As she drove up she saw what appeared to be one the Artist’s students getting out of her car. “Hi, I’m Julie… are you his girlfriend?” Julie asked with the unpolished directness of a teenager. She continued, “He didn’t show for classes today, and none of us could ever remember him missing school – the principle said he didn’t call in sick either. I just figured I’d drive over and see what was going on, he really didn’t seem all that stable on Friday.”
Since neither had a key, they decided to just try the backdoor. It opened without hesitation, which to both women seemed odd for the Artist they knew. They entered slowly, the way people move through a space that they have never travelled in before. Once through the small kitchen, they caught sight of the oversized oak easel that held a large canvas. It was obvious that the Artist was not there, the space had the feeling a room gets when no one has lived in it for a very, very long time. Each woman walked around opposite sides of the canvas, they had different questions, but both hoped that the image would provide some answer.
Julie spoke first, “I think is the same Café’ from the painting of his that I saw at school last Friday, he tried to tell us that he had painted it that morning, but we didn’t believe him – wow, I think this one is even better. I never thought that an artist could get this much better when they are already so old.”
Joy said nothing, but narrowed her eyes to try and read the small text scrawled across the bottom.
Julie continued excitedly, “Look, I think he painted himself into the scene, isn’t that him with the gorgeous woman on his arm about to head out the back door?” Joy felt the blood drain from her face and asked Julie, “Can you read what it says down here at the bottom?”

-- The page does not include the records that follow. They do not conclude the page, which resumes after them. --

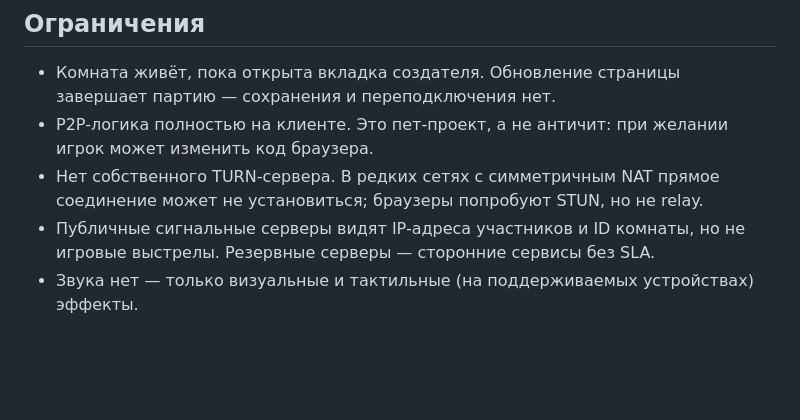
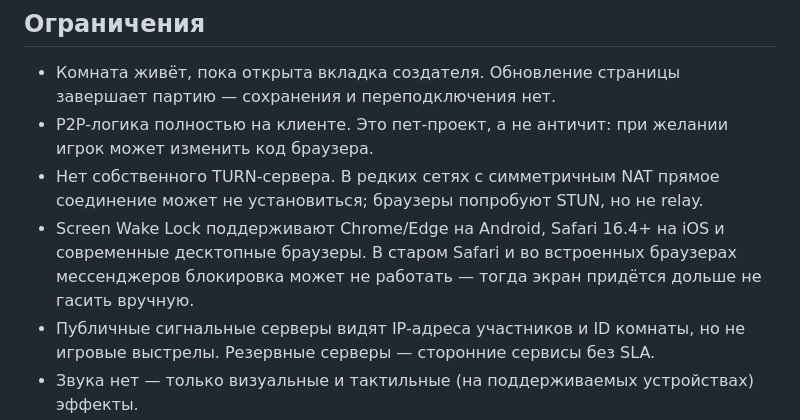
Before and after one commit to aladdin-dev/dpskSeaBattle, a Markdown page: README.md, the part around one of its changes. Rendered like a GitHub page; blank space fills up the shorter version.

```diff
--- a/README.md
+++ b/README.md
@@ -207,6 +217,10 @@ E2E использует реальную публичную сигнализа
   игрок может изменить код браузера.
 - Нет собственного TURN-сервера. В редких сетях с симметричным NAT прямое
   соединение может не установиться; браузеры попробуют STUN, но не relay.
+- Screen Wake Lock поддерживают Chrome/Edge на Android, Safari 16.4+ на iOS и
+  современные десктопные браузеры. В старом Safari и во встроенных браузерах
+  мессенджеров блокировка может не работать — тогда экран придётся дольше
+  не гасить вручную.
 - Публичные сигнальные серверы видят IP-адреса участников и ID комнаты, но не
   игровые выстрелы. Резервные серверы — сторонние сервисы без SLA.
 - Звука нет — только визуальные и тактильные (на поддерживаемых устройствах)
```
Also changed, not shown: other parts of README.md (+14 -4 lines), docs/screenshots/game-desktop.png, docs/screenshots/game-mobile.png, 4 other files.
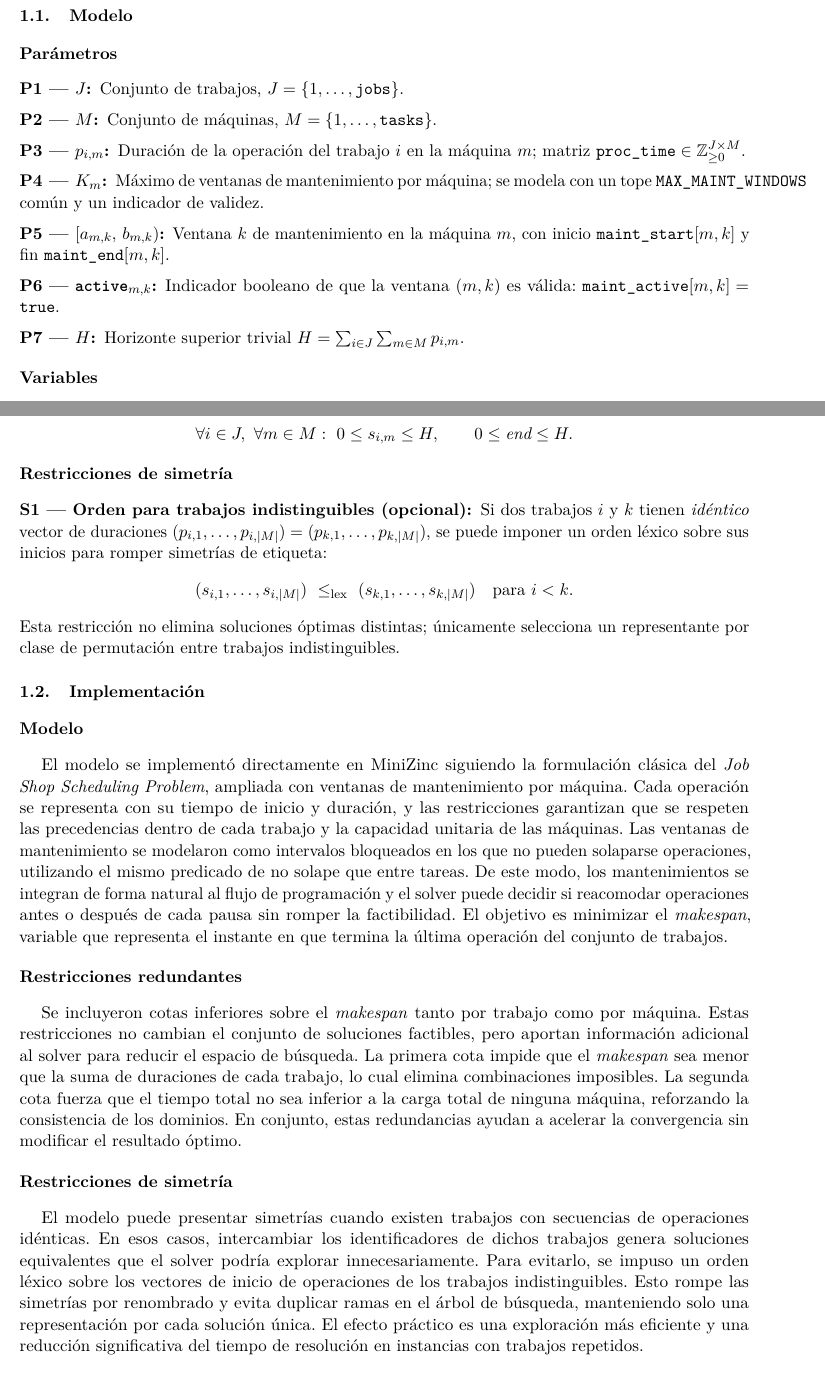
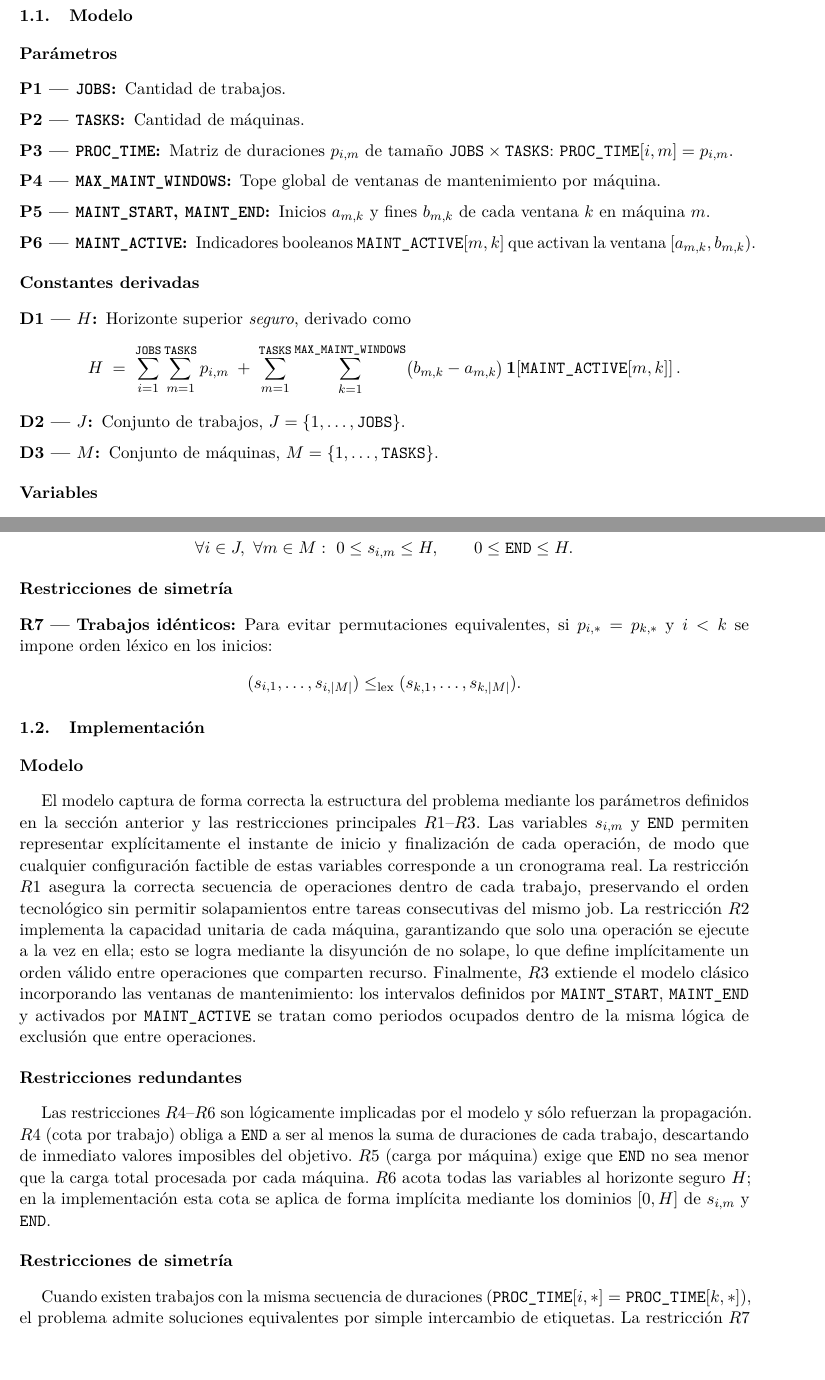
Before and after one commit to Herreran903/taller-2-restricciones, a LaTeX document (main.tex, which reads secciones/01-jobshop_mantenimiento/01-modelo.tex, secciones/01-jobshop_mantenimiento/02-implementacion.tex): two parts of pages 2 and 3 of 4, joined at a grey line, cut so that both start at the same text, the shorter picture padded with empty space. Compiled offline with pdfLaTeX.

Commit message:
Enhance job shop scheduling documentation and add test instance for symmetry comparison

```diff
--- a/secciones/01-jobshop_mantenimiento/01-modelo.tex
+++ b/secciones/01-jobshop_mantenimiento/01-modelo.tex
@@ -4,13 +4,24 @@
 
 \subsubsection*{Parámetros}
 \begin{description}
-  \item[\textbf{P1 — \(J\):}] Conjunto de trabajos, \(J=\{1,\dots,\texttt{jobs}\}\).
-  \item[\textbf{P2 — \(M\):}] Conjunto de máquinas, \(M=\{1,\dots,\texttt{tasks}\}\).
-  \item[\textbf{P3 — \(p_{i,m}\):}] Duración de la operación del trabajo \(i\) en la máquina \(m\); matriz \(\texttt{proc\_time}\in\mathbb{Z}_{\ge 0}^{J\times M}\).
-  \item[\textbf{P4 — \(K_m\):}] Máximo de ventanas de mantenimiento por máquina; se modela con un tope \(\texttt{MAX\_MAINT\_WINDOWS}\) común y un indicador de validez.
-  \item[\textbf{P5 — \([a_{m,k},\,b_{m,k})\):}] Ventana \(k\) de mantenimiento en la máquina \(m\), con inicio \(\texttt{maint\_start}[m,k]\) y fin \(\texttt{maint\_end}[m,k]\).
-  \item[\textbf{P6 — \(\texttt{active}_{m,k}\):}] Indicador booleano de que la ventana \((m,k)\) es válida: \(\texttt{maint\_active}[m,k]=\texttt{true}\).
-  \item[\textbf{P7 — \(H\):}] Horizonte superior trivial \(H=\sum_{i\in J}\sum_{m\in M} p_{i,m}\).
+  \item[\textbf{P1 — \texttt{JOBS}:}] Cantidad de trabajos.
+  \item[\textbf{P2 — \texttt{TASKS}:}] Cantidad de máquinas.
+  \item[\textbf{P3 — \texttt{PROC\_TIME}:}] Matriz de duraciones \(p_{i,m}\) de tamaño \(\texttt{JOBS}\times\texttt{TASKS}\): \(\texttt{PROC\_TIME}[i,m]=p_{i,m}\).
+  \item[\textbf{P4 — \texttt{MAX\_MAINT\_WINDOWS}:}] Tope global de ventanas de mantenimiento por máquina.
+  \item[\textbf{P5 — \texttt{MAINT\_START}, \texttt{MAINT\_END}:}] Inicios \(a_{m,k}\) y fines \(b_{m,k}\) de cada ventana \(k\) en máquina \(m\).
+  \item[\textbf{P6 — \texttt{MAINT\_ACTIVE}:}] Indicadores booleanos \(\texttt{MAINT\_ACTIVE}[m,k]\) que activan la ventana \([a_{m,k}, b_{m,k})\).
+\end{description}
+
+\subsubsection*{Constantes derivadas}
+\begin{description}
+  \item[\textbf{D1 — \(H\):}] Horizonte superior \emph{seguro}, derivado como
+  \[
+  H \;=\; \sum_{i=1}^{\texttt{JOBS}}\sum_{m=1}^{\texttt{TASKS}} p_{i,m}
+  \;+\; \sum_{m=1}^{\texttt{TASKS}}\sum_{k=1}^{\texttt{MAX\_MAINT\_WINDOWS}}
+  \bigl(b_{m,k}-a_{m,k}\bigr)\,\mathbf{1}\!\left[\texttt{MAINT\_ACTIVE}[m,k]\right].
+  \]
+  \item[\textbf{D2 — \(J\):}] Conjunto de trabajos, \(J=\{1,\dots,\texttt{JOBS}\}\).
+  \item[\textbf{D3 — \(M\):}] Conjunto de máquinas, \(M=\{1,\dots,\texttt{TASKS}\}\).
 \end{description}
 
 \subsubsection*{Variables}
@@ -43,0 +52 @@
+  & \forall m\in M,\ \forall k\in\{1,\dots,\texttt{MAX\_MAINT\_WINDOWS}\}\ \text{con }\texttt{MAINT\_ACTIVE}[m,k]=\texttt{true},\ \forall i\in J: \nonumber\\
@@ -52,3 +64,4 @@
 
   \item[\textbf{R5 — Carga por máquina:}] El \emph{makespan} acota inferiormente la carga total de cada máquina.
   \[
+  \forall m\in M:\quad \texttt{END}\ \ge\ \sum_{i\in J} p_{i,m}.
@@ -59,14 +71,13 @@
   \[
   \forall i\in J,\ \forall m\in M:\ 0\le s_{i,m}\le H,
-  \qquad 0\le \textit{end}\le H.
+  \qquad 0\le \texttt{END}\le H.
   \]
 \end{description}
 
 \subsubsection*{Restricciones de simetría}
 \begin{description}
-  \item[\textbf{S1 — Orden para trabajos indistinguibles (opcional):}] Si dos trabajos \(i\) y \(k\) tienen \emph{idéntico} vector de duraciones \((p_{i,1},\dots,p_{i,|M|})=(p_{k,1},\dots,p_{k,|M|})\), se puede imponer un orden léxico sobre sus inicios para romper simetrías de etiqueta:
+  \item[\textbf{R7 — Trabajos idénticos:}] Para evitar permutaciones equivalentes, si \(p_{i,*}=p_{k,*}\) y \(i<k\) se impone orden léxico en los inicios:
   \[
-  (s_{i,1},\dots,s_{i,|M|})\ \le_{\text{lex}}\ (s_{k,1},\dots,s_{k,|M|}) \quad \text{para } i<k.
+  (s_{i,1},\dots,s_{i,|M|}) \le_{\text{lex}} (s_{k,1},\dots,s_{k,|M|}).
   \]
-  Esta restricción no elimina soluciones óptimas distintas; únicamente selecciona un representante por clase de permutación entre trabajos indistinguibles.
 \end{description}
--- a/secciones/01-jobshop_mantenimiento/02-implementacion.tex
+++ b/secciones/01-jobshop_mantenimiento/02-implementacion.tex
@@ -3,14 +3,18 @@
 \subsection{Implementación}\label{sec:01-jobshop_mantenimiento-implementacion}
 
 \subsubsection*{Modelo}
-El modelo se implementó directamente en MiniZinc siguiendo la formulación clásica del \emph{Job Shop Scheduling Problem}, ampliada con ventanas de mantenimiento por máquina. Cada operación se representa con su tiempo de inicio y duración, y las restricciones garantizan que se respeten las precedencias dentro de cada trabajo y la capacidad unitaria de las máquinas.
-Las ventanas de mantenimiento se modelaron como intervalos bloqueados en los que no pueden solaparse operaciones, utilizando el mismo predicado de no solape que entre tareas. De este modo, los mantenimientos se integran de forma natural al flujo de programación y el solver puede decidir si reacomodar operaciones antes o después de cada pausa sin romper la factibilidad.
-El objetivo es minimizar el \emph{makespan}, variable que representa el instante en que termina la última operación del conjunto de trabajos.
+El modelo captura de forma correcta la estructura del problema mediante los parámetros definidos en la sección anterior y las restricciones principales \(R1\)–\(R3\).
+Las variables \(s_{i,m}\) y \(\texttt{END}\) permiten representar explícitamente el instante de inicio y finalización de cada operación, de modo que cualquier configuración factible de estas variables corresponde a un cronograma real.
+La restricción \(R1\) asegura la correcta secuencia de operaciones dentro de cada trabajo, preservando el orden tecnológico sin permitir solapamientos entre tareas consecutivas del mismo job.
+La restricción \(R2\) implementa la capacidad unitaria de cada máquina, garantizando que solo una operación se ejecute a la vez en ella; esto se logra mediante la disyunción de no solape, lo que define implícitamente un orden válido entre operaciones que comparten recurso.
+Finalmente, \(R3\) extiende el modelo clásico incorporando las ventanas de mantenimiento: los intervalos definidos por \(\texttt{MAINT\_START}\), \(\texttt{MAINT\_END}\) y activados por \(\texttt{MAINT\_ACTIVE}\) se tratan como periodos ocupados dentro de la misma lógica de exclusión que entre operaciones.
 
 \subsubsection*{Restricciones redundantes}
-Se incluyeron cotas inferiores sobre el \emph{makespan} tanto por trabajo como por máquina. Estas restricciones no cambian el conjunto de soluciones factibles, pero aportan información adicional al solver para reducir el espacio de búsqueda.
-La primera cota impide que el \emph{makespan} sea menor que la suma de duraciones de cada trabajo, lo cual elimina combinaciones imposibles. La segunda cota fuerza que el tiempo total no sea inferior a la carga total de ninguna máquina, reforzando la consistencia de los dominios. En conjunto, estas redundancias ayudan a acelerar la convergencia sin modificar el resultado óptimo.
+Las restricciones \(R4\)–\(R6\) son lógicamente implicadas por el modelo y sólo refuerzan la propagación.
+\(R4\) (cota por trabajo) obliga a \(\texttt{END}\) a ser al menos la suma de duraciones de cada trabajo, descartando de inmediato valores imposibles del objetivo.
+\(R5\) (carga por máquina) exige que \(\texttt{END}\) no sea menor que la carga total procesada por cada máquina.
+\(R6\) acota todas las variables al horizonte seguro \(H\); en la implementación esta cota se aplica de forma implícita mediante los dominios \([0,H]\) de \(s_{i,m}\) y \(\texttt{END}\).
 
 \subsubsection*{Restricciones de simetría}
-El modelo puede presentar simetrías cuando existen trabajos con secuencias de operaciones idénticas. En esos casos, intercambiar los identificadores de dichos trabajos genera soluciones equivalentes que el solver podría explorar innecesariamente.
-Para evitarlo, se impuso un orden léxico sobre los vectores de inicio de operaciones de los trabajos indistinguibles. Esto rompe las simetrías por renombrado y evita duplicar ramas en el árbol de búsqueda, manteniendo solo una representación por cada solución única. El efecto práctico es una exploración más eficiente y una reducción significativa del tiempo de resolución en instancias con trabajos repetidos.
+Cuando existen trabajos con la misma secuencia de duraciones (\(\texttt{PROC\_TIME}[i,*]=\texttt{PROC\_TIME}[k,*]\)), el problema admite soluciones equivalentes por simple intercambio de etiquetas.
+La restricción \(R7\) impone un orden léxico sobre los vectores de inicios \((s_{i,1},\dots,s_{i,|M|})\) para esos pares \(i<k\), de modo que se conserve un único representante por clase de permutación.
```
Also changed, not shown: secciones/01-jobshop_mantenimiento/04-arboles.tex (+2 -0 lines), secciones/02-jobshop_tardanza/04-arboles.tex (+3 -0 lines), secciones/01-jobshop_mantenimiento/01-modelo.tex (21 more changed lines), 2 other files.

Julie lowered her gaze and said, “It’s just the title, I guess.”
Joy grabbed tightly to herself and asked, “what does is say?”
Julie responded without understanding,